Unable either to attract the kind of money under circumstances that would make it worthwhile or a deal that made more strategic sense than holding on, Hulu’s owners have decided to stand pat. Instead, Disney (NYSE: DIS), News Corp. (NSDQ: NWS), investor Providence Equity and senior management headed by CEO Jason Kilar promise to focus on fulfilling Hulu’s potential instead of selling it. (Comcast (NSDQ: CMCSA) acquired NBCU’s stake but can’t take part in running the online video portal as a condition of the merger.)
Here’s the carefully worded statement they released late Thursday afternoon:
“Since Hulu holds a unique and compelling strategic value to each of its owners, we have terminated the sale process and look forward to working together to continue mapping out its path to even greater success. Our focus now rests solely on ensuring that our efforts as owners contribute in a meaningful way to the exciting future that lies ahead for Hulu.”
A source familiar with the situation claimed that it wasn’t about the money, saying the bids were within the realm. Nice try but you can’t drop money out of this equation. You also can’t remove control, potential or the fear of picking the wrong distributor to imbue with primetime superpowers for a few years.
On the bidding side, buying Hulu meant big bucks for a short-term shot and the possibility that a new owner might get enough out of it to make $2 billion or so worth before having either to pay again for those programming rights or do without. Dish, Amazon (NSDQ: AMZN) and Yahoo (NSDQ: YHOO) were serious enough to start the process for the second round of bids; Yahoo, sans permanent CEO and in its own potential sales process, dropped out.
Google (NSDQ: GOOG) waved around the possibility of big bucks — as much as $4 billion — with conditions attached. (I was told Google never made a formal bid but it may depend on your definition of formal.) Of the four, Yahoo probably was the safest bet in terms of what could be done with the rights. Satellite operator Dish would freak out the cable operations, Amazon is a key component of the entertainment marketplace already and creating a video alternative that also could upset other distributors.
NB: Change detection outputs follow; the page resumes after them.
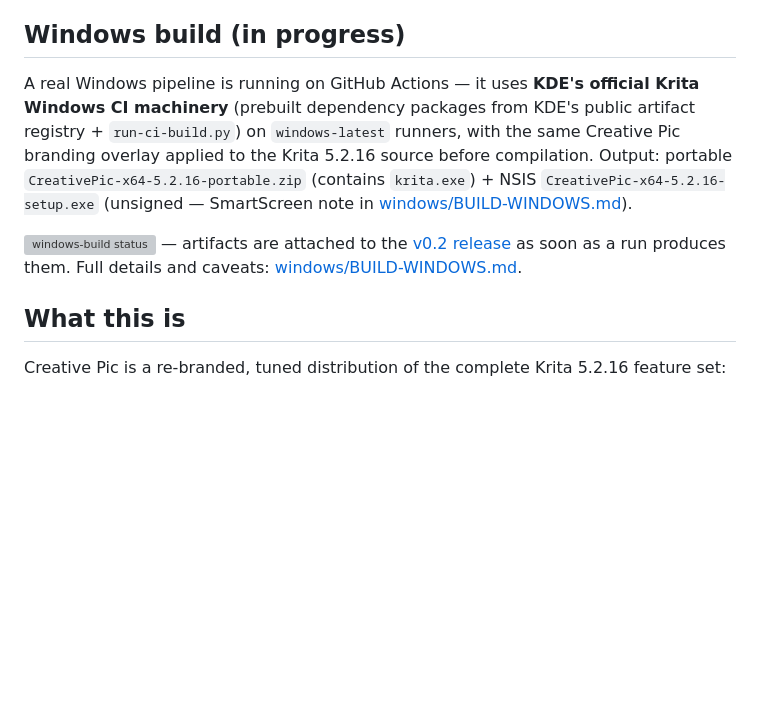
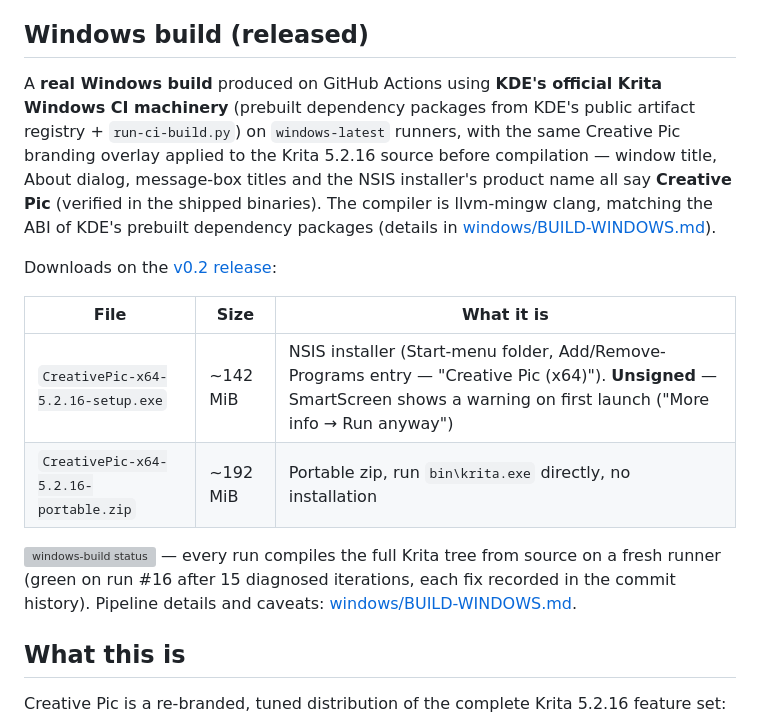
Before and after one commit to PSNarayananmc/CreativeStudio-Ultimate-Full, a Markdown page: README.md, the part around the change. GitHub-like rendering; blank space fills up the shorter version; grey boxes are pictures that could not be loaded.

Commit message:
README: Windows build released — setup exe + portable zip on v0.2, branding verified in shipped binaries

```diff
--- a/README.md
+++ b/README.md
@@ -77,11 +77,18 @@ What this demonstrates beyond the synthetic acceptance tests:
 - **Desktop integration**: launches and behaves as a normal windowed application on a stock Ubuntu session, with no bundled-library conflicts on the host
 - **Portability**: the same binary moved from the build sandbox to user hardware with zero installation steps
 
-## Windows build (in progress)
+## Windows build (released)
 
-A real Windows pipeline is running on GitHub Actions — it uses **KDE's official Krita Windows CI machinery** (prebuilt dependency packages from KDE's public artifact registry + `run-ci-build.py`) on `windows-latest` runners, with the same Creative Pic branding overlay applied to the Krita 5.2.16 source before compilation. Output: portable `CreativePic-x64-5.2.16-portable.zip` (contains `krita.exe`) + NSIS `CreativePic-x64-5.2.16-setup.exe` (unsigned — SmartScreen note in [windows/BUILD-WINDOWS.md](windows/BUILD-WINDOWS.md)).
+A **real Windows build** produced on GitHub Actions using **KDE's official Krita Windows CI machinery** (prebuilt dependency packages from KDE's public artifact registry + `run-ci-build.py`) on `windows-latest` runners, with the same Creative Pic branding overlay applied to the Krita 5.2.16 source before compilation — window title, About dialog, message-box titles and the NSIS installer's product name all say **Creative Pic** (verified in the shipped binaries). The compiler is llvm-mingw clang, matching the ABI of KDE's prebuilt dependency packages (details in [windows/BUILD-WINDOWS.md](windows/BUILD-WINDOWS.md)).
 
-![windows-build status](https://github.com/PSNarayananmc/CreativeStudio-Ultimate-Full/actions/workflows/windows-build.yml/badge.svg) — artifacts are attached to the [v0.2 release](https://github.com/PSNarayananmc/CreativeStudio-Ultimate-Full/releases/tag/v0.2) as soon as a run produces them. Full details and caveats: [windows/BUILD-WINDOWS.md](windows/BUILD-WINDOWS.md).
+Downloads on the [v0.2 release](https://github.com/PSNarayananmc/CreativeStudio-Ultimate-Full/releases/tag/v0.2):
+
+| File | Size | What it is |
+|---|---|---|
+| `CreativePic-x64-5.2.16-setup.exe` | ~142 MiB | NSIS installer (Start-menu folder, Add/Remove-Programs entry — "Creative Pic (x64)"). **Unsigned** — SmartScreen shows a warning on first launch ("More info → Run anyway") |
+| `CreativePic-x64-5.2.16-portable.zip` | ~192 MiB | Portable zip, run `bin\krita.exe` directly, no installation |
+
+![windows-build status](https://github.com/PSNarayananmc/CreativeStudio-Ultimate-Full/actions/workflows/windows-build.yml/badge.svg) — every run compiles the full Krita tree from source on a fresh runner (green on run #16 after 15 diagnosed iterations, each fix recorded in the commit history). Pipeline details and caveats: [windows/BUILD-WINDOWS.md](windows/BUILD-WINDOWS.md).
 
 ## What this is
 
```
The sale was never a foregone conclusion. Instead it was a post-experimental strategic exercise that was more likely to end this way as it was to end in a sale. The Hulu owners contributing content have major decisions to make about the way they manage that content in a more competitive digital environment. Some of those decisions would have to be made with a sale — no one wanted to bid billions without a long-term programming commitment. But that meant deciding where to sell, if the money was good enough, also was a vote to give one distributor a lot of power at a particularly pivotal time.
More to come.